A senior U.S. senator has urged two federal agencies to reject AT&T’s proposed US$39 billion acquisition of T-Mobile USA.
Senator Herb Kohl, a Wisconsin Democrat and chairman of the Senate Judiciary Committee’s antitrust subcommittee, on Wednesday called on the U.S. Department of Justice and the U.S. Federal Communications Commission to reject the deal between the nation’s second-largest and fourth-largest mobile carriers.
“I have concluded that this acquisition, if permitted to proceed, would likely cause substantial harm to competition and consumers, would be contrary to antitrust law and not in the public interest, and therefore should be blocked by your agencies,” Kohl wrote in a letter to the DOJ and FCC.
The deal would reduce the number of national carriers from four to three and would give AT&T and Verizon a combined market share of nearly 80 percent, Kohl said, repeating frequent criticisms of the merger. The deal would eliminate T-Mobile as a low-cost competitor to other carriers, he said.
The changes in the mobile industry caused by the acquisition would be “highly dangerous” to consumers, Kohl wrote.
T-Mobile USA said it was disappointed with Kohl’s opposition to the deal.
“While we have a great deal of respect for Senator Kohl, we strongly disagree with his analysis of this transaction, which will bring significant benefits to American consumers,” Tom Sugrue, T-Mobile’s senior vice president of government affairs, said in a statement. “We are confident that the review process will demonstrate that the merger is fully consistent with the antitrust laws and significantly advances the public interest.”
AT&T and T-Mobile have said the deal will allow AT&T to roll out mobile broadband services to a larger geographical area.
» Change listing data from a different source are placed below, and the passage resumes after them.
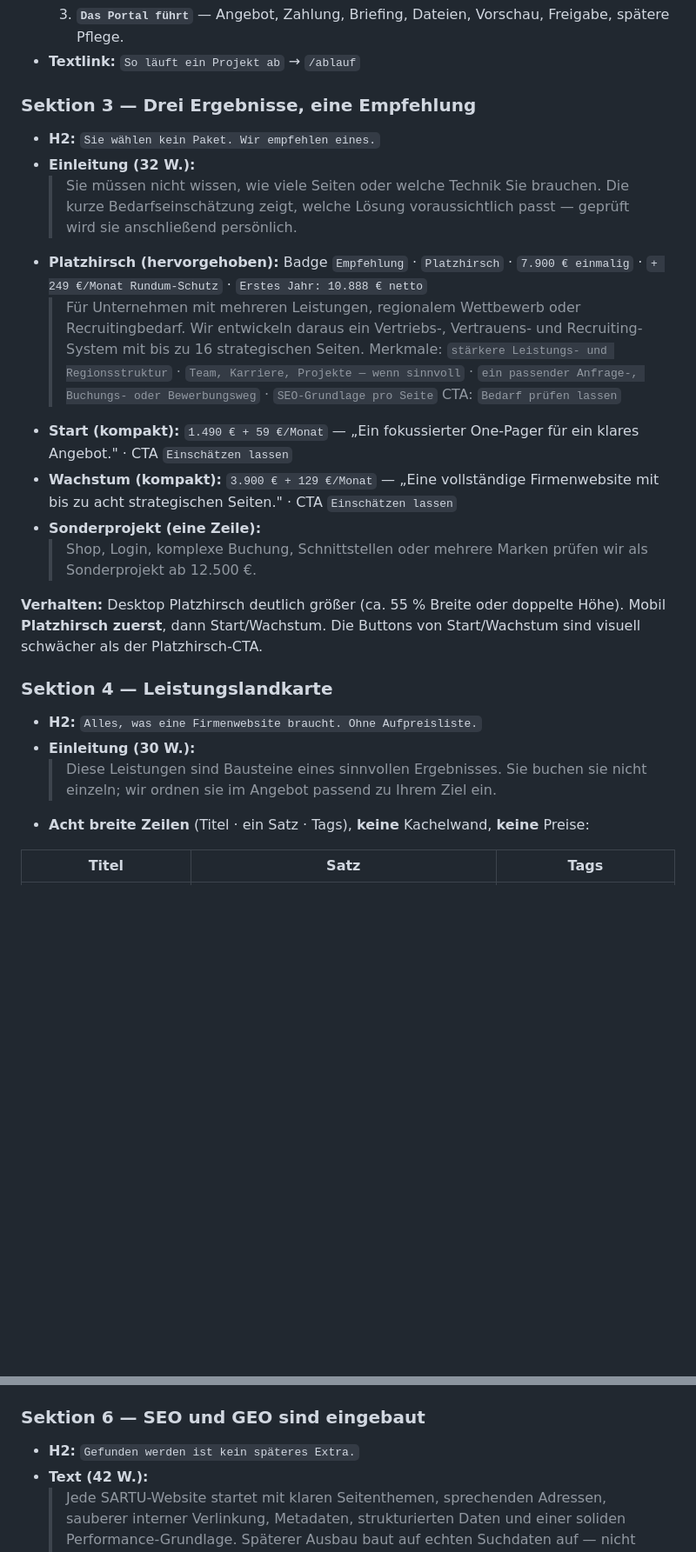
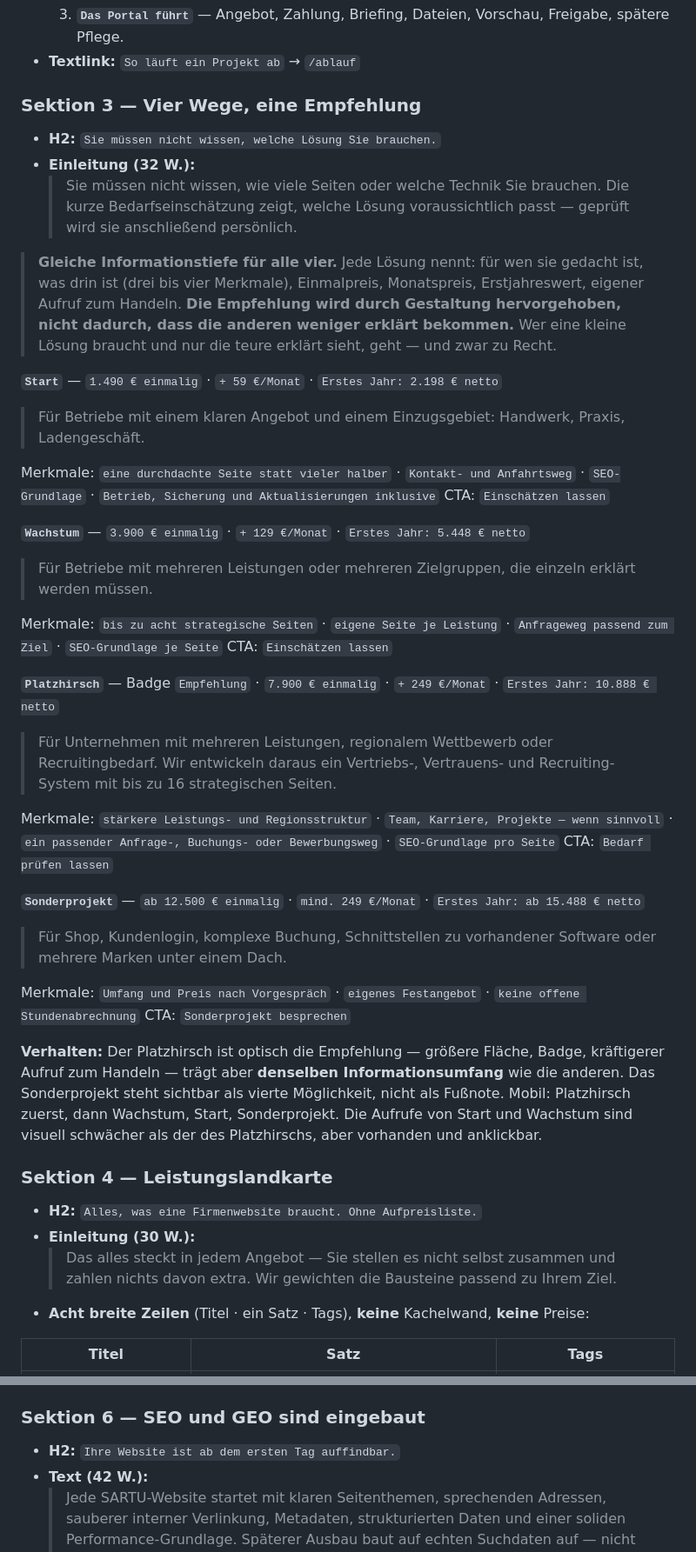
Before and after one commit to Nilsox07/Webagency-V5, a Markdown page: CLAUDE_SARTU_WEBSITE_LASTENHEFT_BAUFINAL.md, 2 parts joined by grey strips. Shown at 87% size. Drawn GitHub-style; blank space fills up the shorter version.

Commit message:
Alle vier Lösungen gleich tief erklärt, Anbietersprache raus, Richtung weicher (#17)
Website-Lastenheft 5:
- Sektion 3 neu: Start, Wachstum, Platzhirsch und Sonderprojekt tragen jetzt
  denselben Informationsumfang - fuer wen, Merkmale, Einmalpreis, Monatspreis,
  Erstjahreswert, eigener Aufruf. Vorher war nur der Platzhirsch erklaert und das
  Sonderprojekt eine Fussnote. Wer eine kleine Loesung braucht und nur die teure
  erklaert sieht, geht
- Empfehlung wird durch Gestaltung hervorgehoben, nicht durch Informationsentzug
- H2 'Sie waehlen kein Paket' -> 'Sie muessen nicht wissen, welche Loesung Sie
  brauchen' (Verneinung raus, Angst des Lesers adressiert)
- H2 'Gefunden werden ist kein spaeteres Extra' -> 'Ihre Website ist ab dem ersten
  Tag auffindbar'
- Einleitung Leistungslandkarte ohne 'Sie buchen sie nicht einzeln'
- alle Erstjahreswerte nachgerechnet

SARTU_ENTSCHEIDUNGEN_OFFEN 3: Designrichtung teilentschieden - weichere
Formsprache, etwas Verspieltheit, Bewegung ja, Glaseffekt nein, mit Grenze

Design-Briefing 3.9: Rundung ist eine Richtungsentscheidung, nur die Einheitlichkeit
ist Regel


Claude-Session: https://claude.ai/code/session_01QvLt91Jy7QpBCYSRve7ewJ

Co-authored-by: Claude <noreply@anthropic.com>

```diff
--- a/CLAUDE_SARTU_WEBSITE_LASTENHEFT_BAUFINAL.md
+++ b/CLAUDE_SARTU_WEBSITE_LASTENHEFT_BAUFINAL.md
@@ -204,27 +204,49 @@ Fünf Spalten auf Desktop, gestapelt auf Mobil (Reihenfolge wie unten).
   3. **`Das Portal führt`** — Angebot, Zahlung, Briefing, Dateien, Vorschau, Freigabe, spätere Pflege.
 - **Textlink:** `So läuft ein Projekt ab` → `/ablauf`
 
-### Sektion 3 — Drei Ergebnisse, eine Empfehlung
+### Sektion 3 — Vier Wege, eine Empfehlung
 
-- **H2:** `Sie wählen kein Paket. Wir empfehlen eines.`
+- **H2:** `Sie müssen nicht wissen, welche Lösung Sie brauchen.`
 - **Einleitung (32 W.):**
   > Sie müssen nicht wissen, wie viele Seiten oder welche Technik Sie brauchen. Die kurze Bedarfseinschätzung zeigt, welche Lösung voraussichtlich passt — geprüft wird sie anschließend persönlich.
-- **Platzhirsch (hervorgehoben):** Badge `Empfehlung` · `Platzhirsch` · `7.900 € einmalig` · `+ 249 €/Monat Rundum-Schutz` · `Erstes Jahr: 10.888 € netto`
-  > Für Unternehmen mit mehreren Leistungen, regionalem Wettbewerb oder Recruitingbedarf. Wir entwickeln daraus ein Vertriebs-, Vertrauens- und Recruiting-System mit bis zu 16 strategischen Seiten.
-  Merkmale: `stärkere Leistungs- und Regionsstruktur` · `Team, Karriere, Projekte — wenn sinnvoll` · `ein passender Anfrage-, Buchungs- oder Bewerbungsweg` · `SEO-Grundlage pro Seite`
-  CTA: `Bedarf prüfen lassen`
-- **Start (kompakt):** `1.490 € + 59 €/Monat` — „Ein fokussierter One-Pager für ein klares Angebot." · CTA `Einschätzen lassen`
-- **Wachstum (kompakt):** `3.900 € + 129 €/Monat` — „Eine vollständige Firmenwebsite mit bis zu acht strategischen Seiten." · CTA `Einschätzen lassen`
-- **Sonderprojekt (eine Zeile):**
-  > Shop, Login, komplexe Buchung, Schnittstellen oder mehrere Marken prüfen wir als Sonderprojekt ab 12.500 €.
 
-**Verhalten:** Desktop Platzhirsch deutlich größer (ca. 55 % Breite oder doppelte Höhe). Mobil **Platzhirsch zuerst**, dann Start/Wachstum. Die Buttons von Start/Wachstum sind visuell schwächer als der Platzhirsch-CTA.
+> **Gleiche Informationstiefe für alle vier.** Jede Lösung nennt: für wen sie gedacht ist, was drin
+> ist (drei bis vier Merkmale), Einmalpreis, Monatspreis, Erstjahreswert, eigener Aufruf zum
+> Handeln. **Die Empfehlung wird durch Gestaltung hervorgehoben, nicht dadurch, dass die anderen
+> weniger erklärt bekommen.** Wer eine kleine Lösung braucht und nur die teure erklärt sieht, geht
+> — und zwar zu Recht.
+
+**`Start`** — `1.490 € einmalig` · `+ 59 €/Monat` · `Erstes Jahr: 2.198 € netto`
+> Für Betriebe mit einem klaren Angebot und einem Einzugsgebiet: Handwerk, Praxis, Ladengeschäft.
+
+Merkmale: `eine durchdachte Seite statt vieler halber` · `Kontakt- und Anfahrtsweg` · `SEO-Grundlage` · `Betrieb, Sicherung und Aktualisierungen inklusive`
+CTA: `Einschätzen lassen`
+
+**`Wachstum`** — `3.900 € einmalig` · `+ 129 €/Monat` · `Erstes Jahr: 5.448 € netto`
+> Für Betriebe mit mehreren Leistungen oder mehreren Zielgruppen, die einzeln erklärt werden müssen.
+
+Merkmale: `bis zu acht strategische Seiten` · `eigene Seite je Leistung` · `Anfrageweg passend zum Ziel` · `SEO-Grundlage je Seite`
+CTA: `Einschätzen lassen`
+
+**`Platzhirsch`** — Badge `Empfehlung` · `7.900 € einmalig` · `+ 249 €/Monat` · `Erstes Jahr: 10.888 € netto`
+> Für Unternehmen mit mehreren Leistungen, regionalem Wettbewerb oder Recruitingbedarf. Wir entwickeln daraus ein Vertriebs-, Vertrauens- und Recruiting-System mit bis zu 16 strategischen Seiten.
+
+Merkmale: `stärkere Leistungs- und Regionsstruktur` · `Team, Karriere, Projekte — wenn sinnvoll` · `ein passender Anfrage-, Buchungs- oder Bewerbungsweg` · `SEO-Grundlage pro Seite`
+CTA: `Bedarf prüfen lassen`
+
+**`Sonderprojekt`** — `ab 12.500 € einmalig` · `mind. 249 €/Monat` · `Erstes Jahr: ab 15.488 € netto`
+> Für Shop, Kundenlogin, komplexe Buchung, Schnittstellen zu vorhandener Software oder mehrere Marken unter einem Dach.
+
+Merkmale: `Umfang und Preis nach Vorgespräch` · `eigenes Festangebot` · `keine offene Stundenabrechnung`
+CTA: `Sonderprojekt besprechen`
+
+**Verhalten:** Der Platzhirsch ist optisch die Empfehlung — größere Fläche, Badge, kräftigerer Aufruf zum Handeln — trägt aber **denselben Informationsumfang** wie die anderen. Das Sonderprojekt steht sichtbar als vierte Möglichkeit, nicht als Fußnote. Mobil: Platzhirsch zuerst, dann Wachstum, Start, Sonderprojekt. Die Aufrufe von Start und Wachstum sind visuell schwächer als der des Platzhirschs, aber vorhanden und anklickbar.
 
 ### Sektion 4 — Leistungslandkarte
 
 - **H2:** `Alles, was eine Firmenwebsite braucht. Ohne Aufpreisliste.`
 - **Einleitung (30 W.):**
-  > Diese Leistungen sind Bausteine eines sinnvollen Ergebnisses. Sie buchen sie nicht einzeln; wir ordnen sie im Angebot passend zu Ihrem Ziel ein.
+  > Das alles steckt in jedem Angebot — Sie stellen es nicht selbst zusammen und zahlen nichts davon extra. Wir gewichten die Bausteine passend zu Ihrem Ziel.
 - **Acht breite Zeilen** (Titel · ein Satz · Tags), **keine** Kachelwand, **keine** Preise:
 
 | Titel | Satz | Tags |
@@ -254,7 +276,7 @@ Fünf Spalten auf Desktop, gestapelt auf Mobil (Reihenfolge wie unten).
 
 ### Sektion 6 — SEO und GEO sind eingebaut
 
-- **H2:** `Gefunden werden ist kein späteres Extra.`
+- **H2:** `Ihre Website ist ab dem ersten Tag auffindbar.`
 - **Text (42 W.):**
   > Jede SARTU-Website startet mit klaren Seitenthemen, sprechenden Adressen, sauberer interner Verlinkung, Metadaten, strukturierten Daten und einer soliden Performance-Grundlage. Späterer Ausbau baut auf echten Suchdaten auf — nicht auf pauschalen SEO-Paketen.
 - **Drei Spalten:**
```
Also changed, not shown: CLAUDE_SARTU_DESIGN_BRIEFING_AUSFUEHRUNG.md (+5 -3 lines), SARTU_ENTSCHEIDUNGEN_OFFEN.md (+16 -2 lines).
T-Mobile executives have said they don’t have the resources or spectrum to offer 4G LTE service, although the company now offers the slower HSPA+ quasi-4G service.
Several minority groups and labor unions have voiced support for the deal.
Kohl questioned AT&T’s promises that the deal would allow it to expand its 4G LTE rollout from 80 percent of the U.S. population to 97 percent. Much of the T-Mobile spectrum AT&T would require doesn’t cover rural areas, he said.
The expansion of a “new generation of cell phone service not yet deployed six years from now is plainly too speculative and uncertain to justify this merge under antitrust laws,” he wrote.
Kohl also questioned if Sprint Nextel could remain in business if the deal is approved.
Three Democratic members of the House of Representatives, John Conyers Jr. of Michigan, Ed Markey of Massachusetts and Anna Eshoo of California, also wrote a letter to the DOJ and the FCC Wednesday, calling on the agencies to carefully review the deal.
“We believe that AT&T’s acquisition of T-Mobile would be a troubling backward step in federal public policy — a retrenchment from nearly two decades of promoting competition and open markets to acceptance of a duopoly in the wireless marketplace,” they wrote.
Grant Gross covers technology and telecom policy in the U.S. government for The IDG News Service. Follow Grant on Twitter at GrantGross. Grant’s e-mail address is firstname.lastname@example.org.